carousel mask carousel mask carousel image carousel mask carousel mask

Should energy use be a key measure of business success?

Many smaller businesses struggle to find the time and enthusiasm for putting in place the practical measures associated with understanding and controlling energy use

With business recovery among many SMEs remaining fairly fragile, monitoring and controlling costs remains a key requirement. Despite this, many smaller businesses struggle to find the time and enthusiasm for putting in place the practical measures associated with understanding and controlling energy use across their operations.

Until a few years ago we were guilty of the same charge. As a successful and busy electronics manufacturing business with 150 staff involved in a diverse product range and with an increasing emphasis on overseas sales, managers simply did not have the time or ability to constantly keep all areas of the operation under close scrutiny.

In particular, with the company’s production processes not being exceptionally energy intensive, improvements in other business areas were invariably regarded as a greater priority.

Attitudes changed with the simple introduction of a new business KPI

However this attitude changed with the simple introduction of a new business KPI that linked overall sales performance with energy use across all areas of the business operation.
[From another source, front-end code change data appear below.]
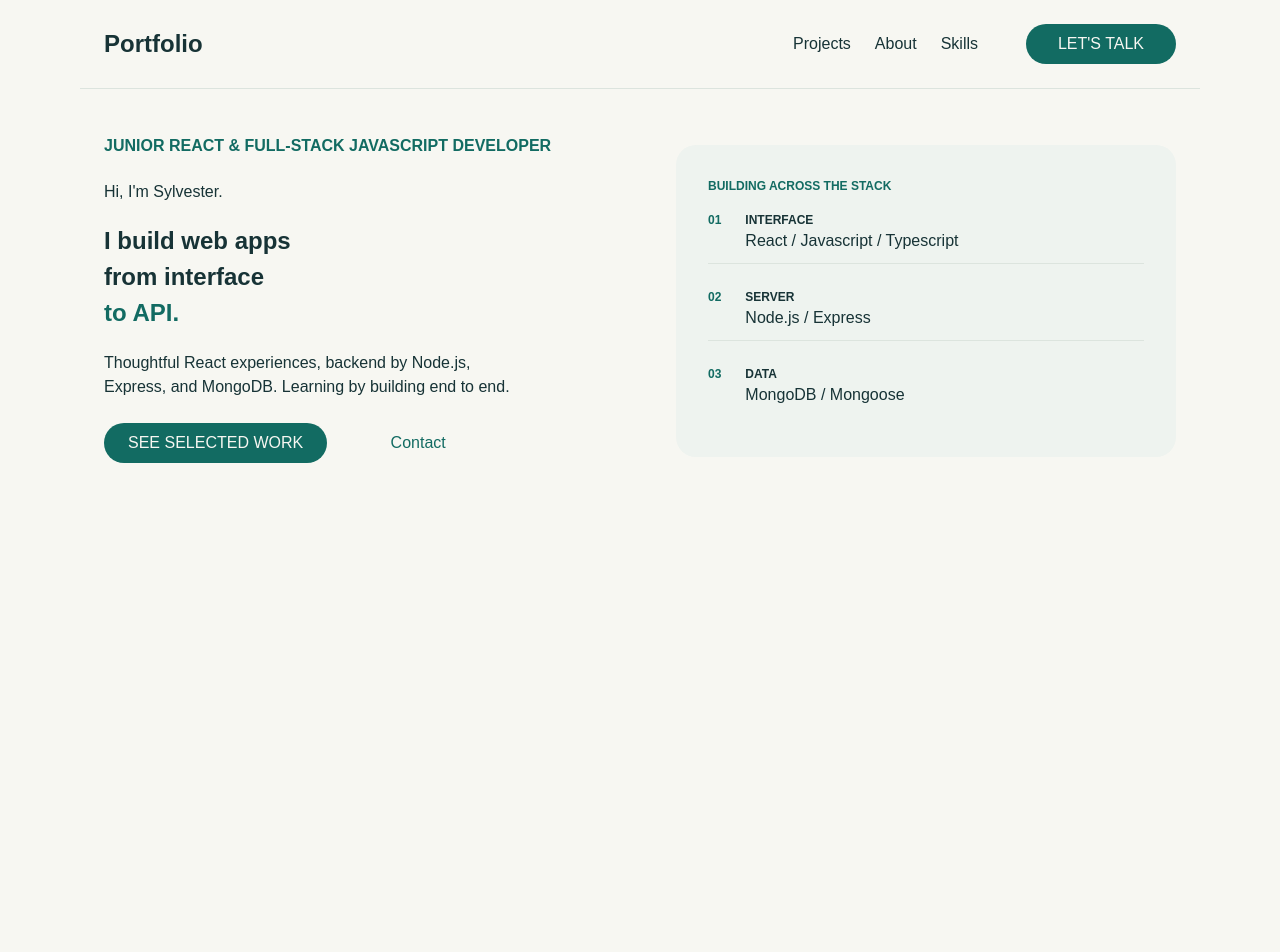
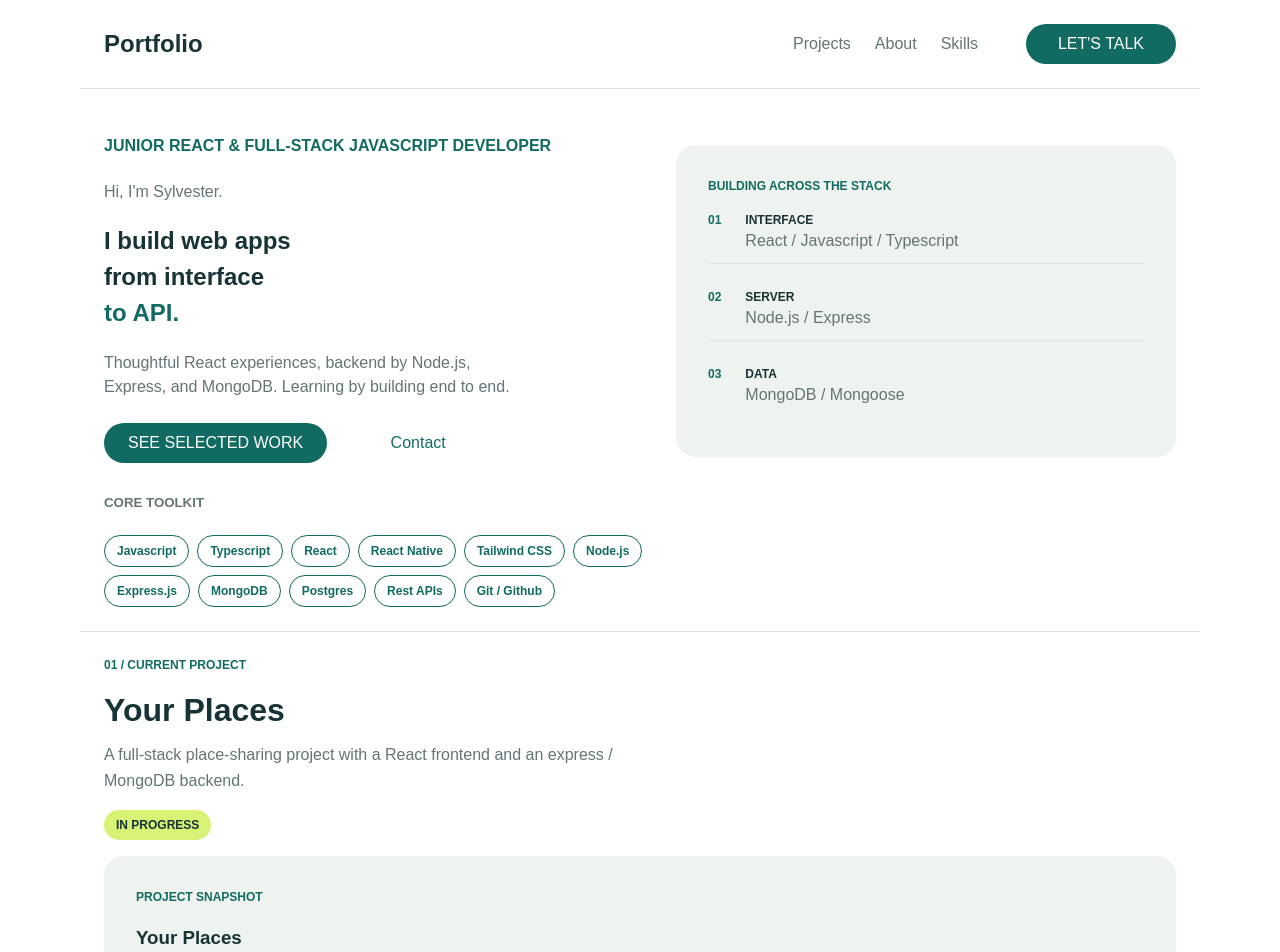
Before and after one commit to k4kojo/portfolio, a React (Vite) app: page / in a window 1280 px wide. Shown: the top 952 px of the page. Before the commit the page ends 800 px from the top, so only its background shows below. Built offline with nearby package versions, Linux system fonts and the light colour scheme.

Commit message:
feat: enhance layout and styling for header, hero, and projects sections; add core toolkit to HeroLeft component

```diff
--- a/src/App.css
+++ b/src/App.css
@@ -1,17 +1,27 @@
-.site-header {
+.site-header,
+.hero,
+.projects {
   max-width: 1120px;
   margin: 0 auto;
   padding: 24px;
+
+  border-bottom: 1px solid #dce4de;
+}
+
+.site-header,
+.hero {
   display: flex;
   justify-content: space-between;
+}
+
+.site-header {
   align-items: center;
   gap: 24px;
   flex-wrap: wrap;
-  border-bottom: 1px solid #dce4de;
 }
 
 .site-header a {
-  color: var(--ink);
+  color: var(--text);
   text-decoration: none;
 }
 
@@ -23,6 +33,7 @@
 }
 
 .site-header .brand {
+  color: var(--ink);
   font-size: 24px;
   font-weight: 700;
 }
@@ -31,28 +42,3 @@
 .site-header a:focus-visible {
   color: var(--teal);
 }
-
-.hero {
-  max-width: 1120px;
-  margin: 0 auto;
-  padding: 24px;
-  display: flex;
-  justify-content: space-between;
-}
-
-.hero-actions {
-  display: flex;
-  gap: 16px;
-  margin-top: 24px;
-  flex-wrap: wrap;
-}
-
-.hero-actions button {
-  margin-left: 0;
-}
-
-.hero-actions button:first-child {
-  width: auto;
-  padding: 0 24px;
-  white-space: nowrap;
-}
--- a/src/App.tsx
+++ b/src/App.tsx
@@ -5,10 +5,12 @@ import Button from './components/shared/Button';
 import './App.css';
 import HeroLeft from './components/HeroLeft';
 import HeroRight from './components/HeroRight';
+import Card from './components/Card';
+import Projects from './components/Projects';
 
 function App() {
   return (
-    <React.Fragment>
+    <div>
       <header className="site-header">
         <a className="brand" href="#">
           Portfolio
@@ -25,8 +27,11 @@ function App() {
           <HeroLeft />
           <HeroRight />
         </section>
+        <section className="projects">
+          <Projects />
+        </section>
       </main>
-    </React.Fragment>
+    </div>
   );
 }
 
--- a/src/components/HeroLeft.css
+++ b/src/components/HeroLeft.css
@@ -6,3 +6,44 @@
 .hero-left span {
   color: var(--teal);
 }
+
+.hero-left p,
+h5 {
+  color: var(--text);
+}
+
+.hero-actions {
+  display: flex;
+  gap: 16px;
+  margin-top: 24px;
+  margin-bottom: 30px;
+  flex-wrap: wrap;
+}
+
+.hero-actions button {
+  margin-left: 0;
+}
+
+.hero-actions button:first-child {
+  width: auto;
+  padding: 0 24px;
+  white-space: nowrap;
+}
+
+.core-toolkit ul {
+  list-style: none;
+  padding: 0;
+  margin: 0;
+  display: flex;
+  gap: 8px;
+  flex-wrap: wrap;
+}
+
+.core-toolkit li {
+  padding: 6px 12px;
+  border: 1px solid var(--teal);
+  border-radius: 999px;
+  color: var(--teal);
+  font-size: 12px;
+  font-weight: 600;
+}
--- a/src/components/HeroLeft.tsx
+++ b/src/components/HeroLeft.tsx
@@ -21,6 +21,22 @@ const HeroLeft = () => {
         <Button name="SEE SELECTED WORK" />
         <Button name="Contact" inverted />
       </div>
+      <div className="core-toolkit">
+        <h5>CORE TOOLKIT</h5>
+        <ul>
+          <li>Javascript</li>
+          <li>Typescript</li>
+          <li>React</li>
+          <li>React Native</li>
+          <li>Tailwind CSS</li>
+          <li>Node.js</li>
+          <li>Express.js</li>
+          <li>MongoDB</li>
+          <li>Postgres</li>
+          <li>Rest APIs</li>
+          <li>Git / Github</li>
+        </ul>
+      </div>
     </div>
   );
 };
--- a/src/components/HeroRight.css
+++ b/src/components/HeroRight.css
@@ -42,7 +42,12 @@
   font-weight: 700;
 }
 
-.label {
+.hero-right li > div > p {
+  color: var(--text);
+}
+
+.hero-right li > div > .label {
+  color: var(--ink);
   font-size: 12px;
   font-weight: 600;
 }
--- /dev/null
+++ b/src/components/Projects.css
@@ -0,0 +1,39 @@
+.section-label {
+  margin: 0 0 12px;
+  color: var(--teal);
+  font-size: 12px;
+  font-weight: 700;
+}
+
+.projects h2 {
+  margin: 0 0 8px;
+  color: var(--ink);
+  font-size: 32px;
+}
+
+.project-description {
+  margin: 0 0 16px;
+  color: var(--text);
+  width: 50%;
+  line-height: 1.6;
+}
+
+.project-status {
+  display: inline-block;
+  padding: 6px 12px;
+  margin-bottom: 16px;
+  border-radius: 999px;
+  background-color: var(--citrus);
+  color: var(--ink);
+  font-size: 12px;
+  font-weight: 700;
+}
+
+.snapshot-description {
+  color: var(--text);
+  max-width: 50ch;
+}
+
+.snapshot-stack {
+  color: var(--teal);
+}
--- /dev/null
+++ b/src/components/Projects.tsx
@@ -0,0 +1,35 @@
+import React from 'react';
+
+import './Projects.css';
+import Card from './Card';
+
+const Projects = () => {
+  return (
+    <div className="project-content">
+      <p className="section-label">01 / CURRENT PROJECT</p>
+      <h2>Your Places</h2>
+      <p className="project-description">
+        A full-stack place-sharing project with a React frontend and an express
+        / MongoDB backend.
+      </p>
+      <span className="project-status">IN PROGRESS</span>
+      <Card>
+        <div className="project-snapshot">
+          <div className="snapshot-copy">
+            <p className="section-label">PROJECT SNAPSHOT</p>
+            <h3>Your Places</h3>
+            <p className="snapshot-description">
+              A place-sharing web-app exploring the full stack: React UI,
+              Express API, MongoDB.
+            </p>
+            <p className="snapshot-stack">
+              React • Node.js • Express • MongoDB
+            </p>
+          </div>
+        </div>
+      </Card>
+    </div>
+  );
+};
+
+export default Projects;
--- a/src/index.css
+++ b/src/index.css
@@ -1,5 +1,5 @@
 :root {
-  --paper: #f7f7f2;
+  --paper: #ffffff;
   --ink: #173336;
   --teal: #126b62;
   --text: #647477;
```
Now, every month, our energy use is monitored across all business activities. These measurements are then converted into equivalent CO2 emissions and a ratio developed with total sales over the same period.

The aim is to have all areas of the business performing to their capability and use energy resources optimally.
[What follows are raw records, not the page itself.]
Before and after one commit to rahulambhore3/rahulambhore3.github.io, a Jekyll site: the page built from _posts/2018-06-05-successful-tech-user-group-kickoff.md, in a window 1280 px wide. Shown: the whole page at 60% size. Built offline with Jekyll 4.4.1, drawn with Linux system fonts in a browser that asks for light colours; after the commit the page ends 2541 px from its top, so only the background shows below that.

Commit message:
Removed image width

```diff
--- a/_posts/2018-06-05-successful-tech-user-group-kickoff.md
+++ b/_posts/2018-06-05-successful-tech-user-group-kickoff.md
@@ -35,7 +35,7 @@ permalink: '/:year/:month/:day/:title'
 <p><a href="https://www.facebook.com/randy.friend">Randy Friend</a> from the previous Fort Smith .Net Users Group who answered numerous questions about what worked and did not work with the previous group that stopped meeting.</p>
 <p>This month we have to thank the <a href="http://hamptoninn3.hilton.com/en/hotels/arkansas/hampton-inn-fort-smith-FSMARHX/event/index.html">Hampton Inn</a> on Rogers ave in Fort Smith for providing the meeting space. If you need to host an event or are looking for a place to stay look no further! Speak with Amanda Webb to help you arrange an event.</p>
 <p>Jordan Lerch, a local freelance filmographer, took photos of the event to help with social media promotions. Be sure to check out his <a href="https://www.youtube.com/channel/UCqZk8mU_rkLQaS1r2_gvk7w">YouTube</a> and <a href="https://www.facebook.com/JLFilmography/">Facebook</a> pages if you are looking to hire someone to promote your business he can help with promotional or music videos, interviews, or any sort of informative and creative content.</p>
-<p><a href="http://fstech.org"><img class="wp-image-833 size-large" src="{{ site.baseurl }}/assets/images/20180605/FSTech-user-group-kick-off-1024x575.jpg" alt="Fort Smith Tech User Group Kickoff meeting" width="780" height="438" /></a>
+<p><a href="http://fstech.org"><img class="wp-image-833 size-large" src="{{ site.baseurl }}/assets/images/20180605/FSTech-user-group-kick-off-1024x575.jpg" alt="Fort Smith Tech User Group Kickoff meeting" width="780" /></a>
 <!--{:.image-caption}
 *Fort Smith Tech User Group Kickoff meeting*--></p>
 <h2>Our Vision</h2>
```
In this respect the energy utilisation KPI is used alongside more standard business metrics such as sales per employee, advance order book size and gross profit percentage to provide an overview of business performance that all staff can understand.

The Seaward Energy CO2 Measure ratio therefore provides a practical mechanism to control costs and at the same time encourage behavioural change among staff, bringing clarity and new meaning to the drive for energy efficiency.

The constant monitoring of energy use has enabled a range of simple housekeeping measures to be implemented

For example, the constant monitoring of energy use has enabled a range of simple housekeeping measures to be implemented.

These have included the use of timers on electrical switches and appliances, the introduction of new energy efficiency lighting equipment, the installation of suspended ceilings in some factory areas to reduce space heating costs and changes to company car policies in favour of vehicles with lower emissions.

So far the new measures are having considerable impact with the latest annual assessment confirming that we have reduced carbon emissions by over 3%, whilst increasing output by over 6% and increasing staff numbers over the same period.

In addition, it is also helping to overcome the barriers that typically mean only larger companies with specialist teams have the ability to deliver cross-business energy management programmes.

As bills continue to rise, energy costs should be a key concern for all SMEs. At Seaward the ability to highlight the benefits of improved energy efficiency in a practical and meaningful way is proving to be of benefit both to the long term finances of the company and to the environment.

CS_Seaward - Mark Marsh_800x400Mark Marsh is finance director of the Seaward Group. The County Durham manufacturer is a market leading manufacturer of electrical safety testing instrumentation for a wide range of applications in the electrical, solar PV, electronics manufacturing, electromedical and utility sectors.

More details at www.seaward.co.uk


Leave a Reply

You must be logged in to post a comment.


Close

You are using a trial version of UserPro plugin. If you have purchased the plugin, please enter your purchase code to enable the full version. You can enter your purchase code here.

*
*
Log in via social media